Lost a good friend this year after a protracted illness. She was cared for up to the end by a loving spouse who refused all invitations to go out for several years.

So missing their company, a couple of us decided to form a sort of monthly luncheon club. We discussed ahead of time who would cover which course, which we prepared before arriving at the home with its formal table setting on the terrace or dining room, depending on the season.

Sometimes confronting difficult situations straight on has its rewards. Outsiders who heard about our sorties became a little envious as our culinary efforts progressed and conversation flourished, occasionally spiced up an eminent guest we allowed entry for the day.

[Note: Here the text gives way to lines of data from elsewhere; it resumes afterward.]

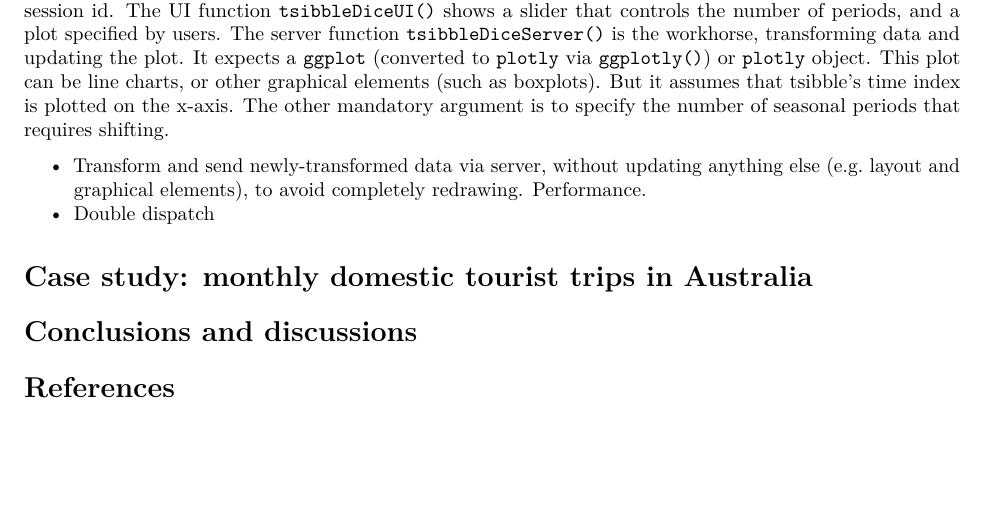
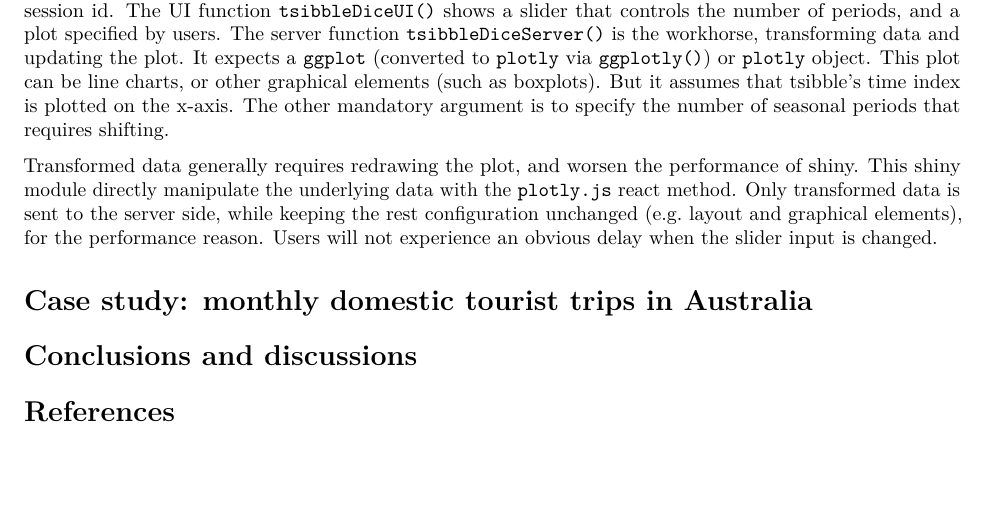
Before and after one commit to earowang/paper-tsibbletalk, an R Markdown document (tsibbletalk.Rmd): part of page 2 of 2, cut so that both start at the same text. Rendered offline with R 4.5, knitr and Pandoc, then LaTeX, with nearby package versions; drawn as R Markdown's standard PDF in place of the format the file asks for.

Commit message:
draft on plotly.js react method

```diff
--- a/tsibbletalk.Rmd
+++ b/tsibbletalk.Rmd
@@ -71,8 +71,7 @@ The other critical aspect of a tsibble is "index", that provides foundational te
 
 The {tsibbletalk} package provides a pair of UI and server functions, as a shiny module, to help with finding interesting time slices in a shiny application. The pair, `tsibbleDiceUI()` and `tsibbleDiceServer()`, presents a clean interface and forms a resusable piece. Like all shiny modules, users should supply a unique session id. The UI function `tsibbleDiceUI()` shows a slider that controls the number of periods, and a plot specified by users. The server function `tsibbleDiceServer()` is the workhorse, transforming data and updating the plot. It expects a `ggplot` (converted to `plotly` via `ggplotly()`) or `plotly` object. This plot can be line charts, or other graphical elements (such as boxplots). But it assumes that tsibble's time index is plotted on the x-axis. The other mandatory argument is to specify the number of seasonal periods that requires shifting.
 
-* Transform and send newly-transformed data via server, without updating anything else (e.g. layout and graphical elements), to avoid completely redrawing. Performance.
-* Double dispatch
+Transformed data generally requires redrawing the plot, and worsen the performance of shiny. This shiny module directly manipulate the underlying data with the `plotly.js` react method. Only transformed data is sent to the server side, while keeping the rest configuration unchanged (e.g. layout and graphical elements), for the performance reason. Users will not experience an obvious delay when the slider input is changed.
 
 # Case study: monthly domestic tourist trips in Australia
 
```
Also changed, not shown: RJwrapper.pdf, tsibbletalk.tex.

(A typical meal starting with a scallop timbal and followed by Bouef Bourgignon.)

Monday, December 05, 2011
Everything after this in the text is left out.